Economics is the study of social behavior guiding in the allocation of scarce resources to meet the unlimited needs and desires of the individual members of a given society. Economics seeks to understand how those individuals interact within the social structure to address key questions about the production and exchange of goods and services. First, how are individual needs and desires communicated such that the correct mix of goods and services become available? Second, how does a society provide the incentives for these individuals to participate in the production these goods? Third, how is production organized such that maximum-possible quantities are made available given existing resources and production technology?

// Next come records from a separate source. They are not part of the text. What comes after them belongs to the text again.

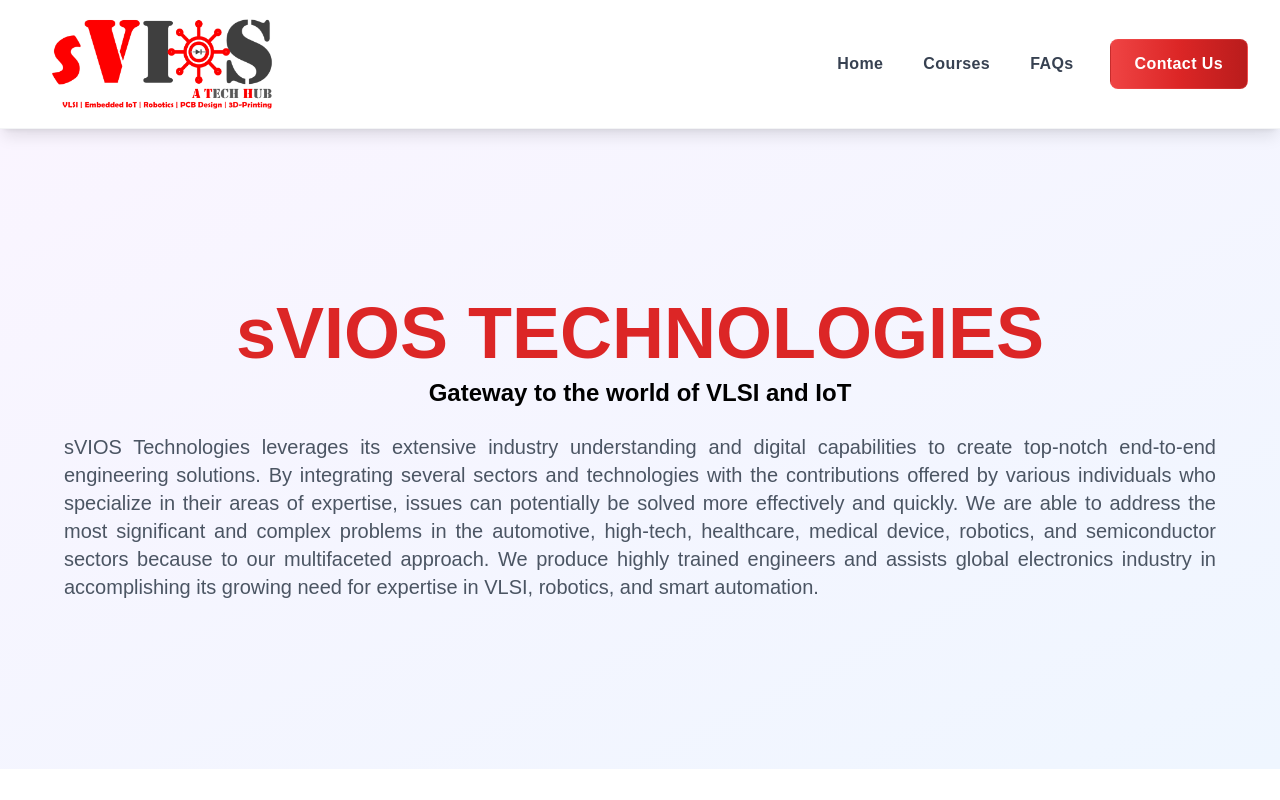
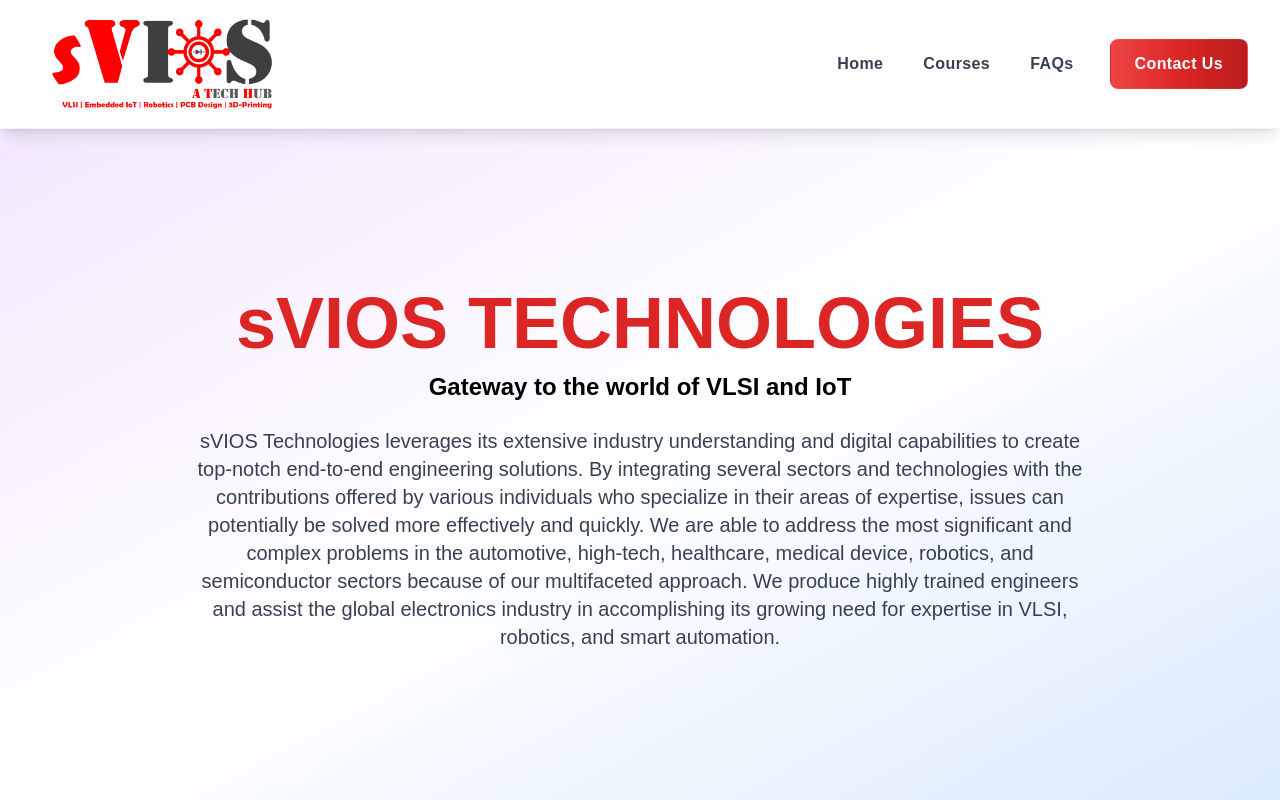
Before and after one commit to Akashrrrrd/VLSIGuru, a Next.js app: page / in a window 1280 px wide. Shown: the top 800 px of the page. Built offline with nearby package versions, Linux system fonts and the light colour scheme.

Commit message:
sVIOS Source Code

```diff
--- a/components/hero-section.tsx
+++ b/components/hero-section.tsx
@@ -1,21 +1,54 @@
+"use client";
 import { Button } from "@/components/ui/button";
 import { ArrowRight } from "lucide-react";
 import Link from "next/link";
 
 export function HeroSection() {
   return (
-    <section className="min-h-[80vh] flex items-center justify-center bg-gradient-to-br from-purple-50 to-blue-50 py-4">
-      <div className="max-w-7xl mx-auto px-4 sm:px-6 lg:px-8 text-center">
-        <h1 className="text-5xl md:text-7xl font-bold text-gray-900 mb-2">
+    <section className="min-h-[85vh] flex items-center justify-center bg-gradient-to-br from-purple-100 via-white to-blue-100 py-6 px-4">
+      <div className="max-w-6xl mx-auto text-center animate-fadeIn">
+        {/* Heading */}
+        <h1 className="text-4xl sm:text-5xl md:text-7xl font-extrabold text-gray-900 mb-3 leading-tight">
           <span className="text-red-600">sVIOS TECHNOLOGIES</span>
         </h1>
-        <p className="text-2xl text-black font-bold mb-6">
+
+        {/* Subheading */}
+        <p className="text-lg sm:text-xl md:text-2xl text-black font-semibold mb-6">
           Gateway to the world of VLSI and IoT
         </p>
-        <p className="text-lg md:text-xl text-gray-600 max-w-6xl mx-auto leading-relaxed text-justify">
-          sVIOS Technologies leverages its extensive industry understanding and digital capabilities to create top-notch end-to-end engineering solutions. By integrating several sectors and technologies with the contributions offered by various individuals who specialize in their areas of expertise, issues can potentially be solved more effectively and quickly. We are able to address the most significant and complex problems in the automotive, high-tech, healthcare, medical device, robotics, and semiconductor sectors because to our multifaceted approach. We produce highly trained engineers and assists global electronics industry in accomplishing its growing need for expertise in VLSI, robotics, and smart automation.
+
+        {/* Description */}
+        <p className="text-base sm:text-lg md:text-xl text-gray-700 max-w-4xl mx-auto leading-relaxed text-justify sm:text-center">
+          sVIOS Technologies leverages its extensive industry understanding and
+          digital capabilities to create top-notch end-to-end engineering
+          solutions. By integrating several sectors and technologies with the
+          contributions offered by various individuals who specialize in their
+          areas of expertise, issues can potentially be solved more effectively
+          and quickly. We are able to address the most significant and complex
+          problems in the automotive, high-tech, healthcare, medical device,
+          robotics, and semiconductor sectors because of our multifaceted
+          approach. We produce highly trained engineers and assist the global
+          electronics industry in accomplishing its growing need for expertise
+          in VLSI, robotics, and smart automation.
         </p>
       </div>
+
+      {/* Simple Fade Animation */}
+      <style jsx>{`
+        @keyframes fadeIn {
+          0% {
+            opacity: 0;
+            transform: translateY(15px);
+          }
+          100% {
+            opacity: 1;
+            transform: translateY(0);
+          }
+        }
+        .animate-fadeIn {
+          animation: fadeIn 1s ease-out forwards;
+        }
+      `}</style>
     </section>
   );
 }
```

Finally, given that these individuals are at one time involved in the production process and at other times seeking to acquire the goods that have been produced, how are trading rules and exchange agreements established?
The above questions stress the importance of understanding the process of production. The goal here is to understand the basic features of production without getting mired in great technical detail. This is accomplished by developing a simple model that maintains the important features of what are, otherwise complex, engineering relationships. Production is about the conversion of scarce resources into desired goods and services. These resources are often referred to as the factors of production -- a short list that includes:

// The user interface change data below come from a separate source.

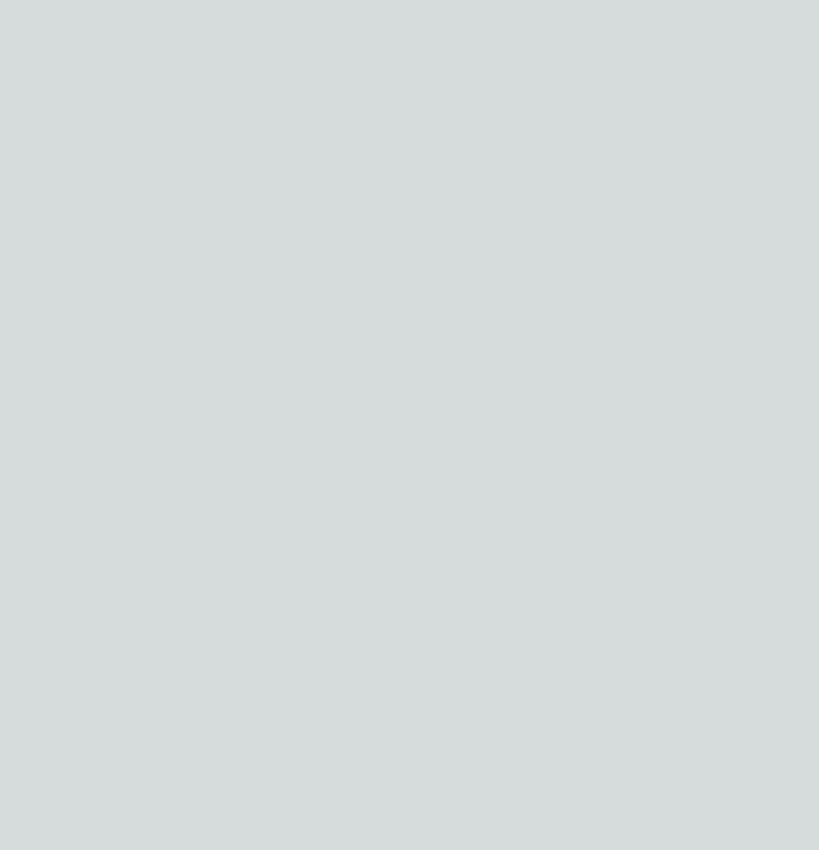
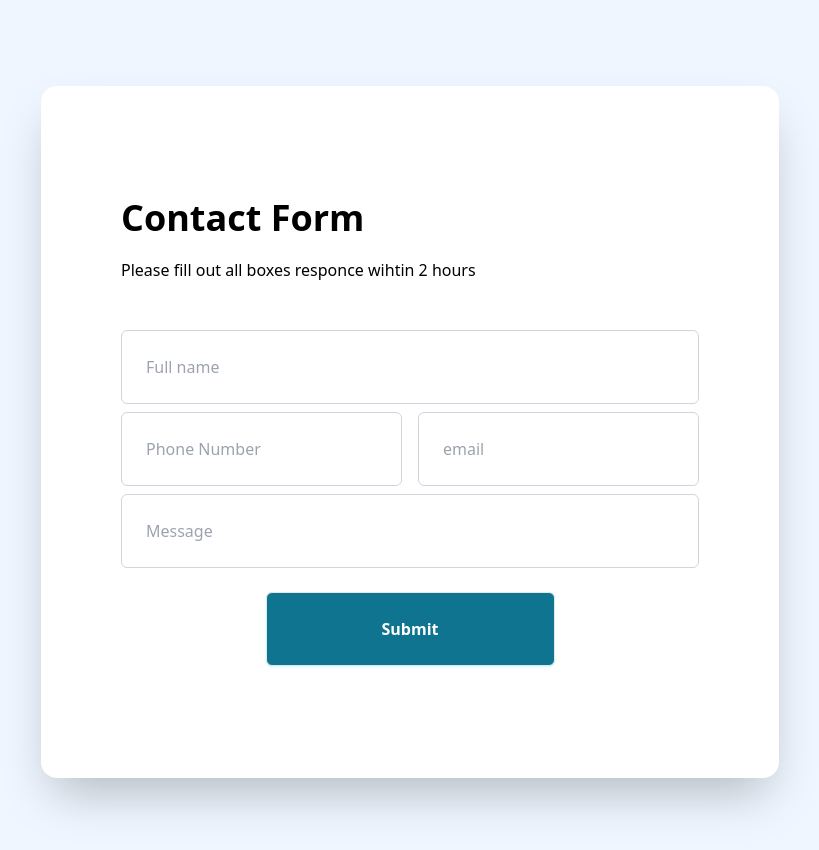
Before and after one commit to Icvza/capstone, a Next.js app: page /subscribe in a window 1280 px wide. Shown: the top 850 px of the page, without its empty margins (230-1049 px from the left). Before the commit the page ends 800 px from the top, so only its background shows below. Built offline with nearby package versions, Linux system fonts and the light colour scheme.

Commit message:
starting template

```diff
--- a/pages/subscribe.tsx
+++ b/pages/subscribe.tsx
@@ -1,5 +1,43 @@
 
+function Subscribe() {
 
-export default function Subscribe () {
-    console.log('hit ')
+    return (
+        <>
+            <div className="py-8 bg-blue-50" id="contactForm">
+                <div className="flex items-center py-8 justify-center min-h-screen bg-blue-50">
+                    <div className="relative flex flex-col py-8 space-y-10 bg-white shadow-2xl rounded-2xl md:flex-col space-y-0 md:m-0">
+                        <div className="p-6 md:p-20">
+                            <h2 className="mb-5 text-4xl font-bold"> Contact Form </h2>
+                            <p className="max-w-sm mb-12 font-sans font-light text-gray-60"> Please fill out all boxes responce wihtin 2 hours </p>
+                            <form action="">
+                                <input
+                                    className="w-full p-6 border  border-gray-300 rounded-md placeholder placeholder:font-light"
+                                    placeholder="Full name" type="text" required />
+                                <div className="flex flex-col md:flex-row">
+                                    <input
+                                        className="w-full p-6 border mt-2 md:mr-2 border-gray-300 rounded-md placeholder placeholder:font-light md:w-auto"
+                                        placeholder="Phone Number" type="number" minlength="10" maxlength="10" required />
+                                    <input
+                                        className="w-full p-6  mt-2 md:ml-2 border  border-gray-300 rounded-md placeholder placeholder:font-light md:w-auto"
+                                        placeholder="email" type="email" id="email" name="email" required />
+                                </div>
+                                <div className="2-full">
+                                    <input
+                                        className="w-full p-6 mt-2 border border-gray-300 rounded-md placeholder placeholder:font-light "
+                                        placeholder="Message" type="text" required />
+                                </div>
+                                <div className="flex flex-col items-center justify-center mt-6 space-y-6 md:flex-row md:space-y-0">
+                                    <button className="w-1/2  flex justify-center items-center p-6 space-x-4 font-sans font-bold text-white rounded-md shadow-lg px-9 bg-cyan-700 shadow-cyan-100 hover:bg-opacity-909 shadow-sm hover:shadow-lg border transition hover:-translate-y-0.5 duration-150 ">
+                                        <span>Submit</span>
+                                    </button>
+                                </div>
+                            </form>
+                        </div>
+                    </div>
+                </div>
+            </div>
+        </>
+    )
 }
+
+export default Subscribe
```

Land (acreage and raw materials)
Labor (unskilled, semiskilled, professional)
Capital (machines, factories, transportation equipment, and infrastructure) and Entrepreneurship (organizing the other factors of production and risk-taking) This list is brief and yet complete intended to provide sufficient detail to model the input choices available to the producer. Accordingly, the combination of Land, Labor, Capital, and Entrepreneurship will lead to the production of Apples, Wheat, Automobiles, Houses,...
Please join StudyMode to read the full document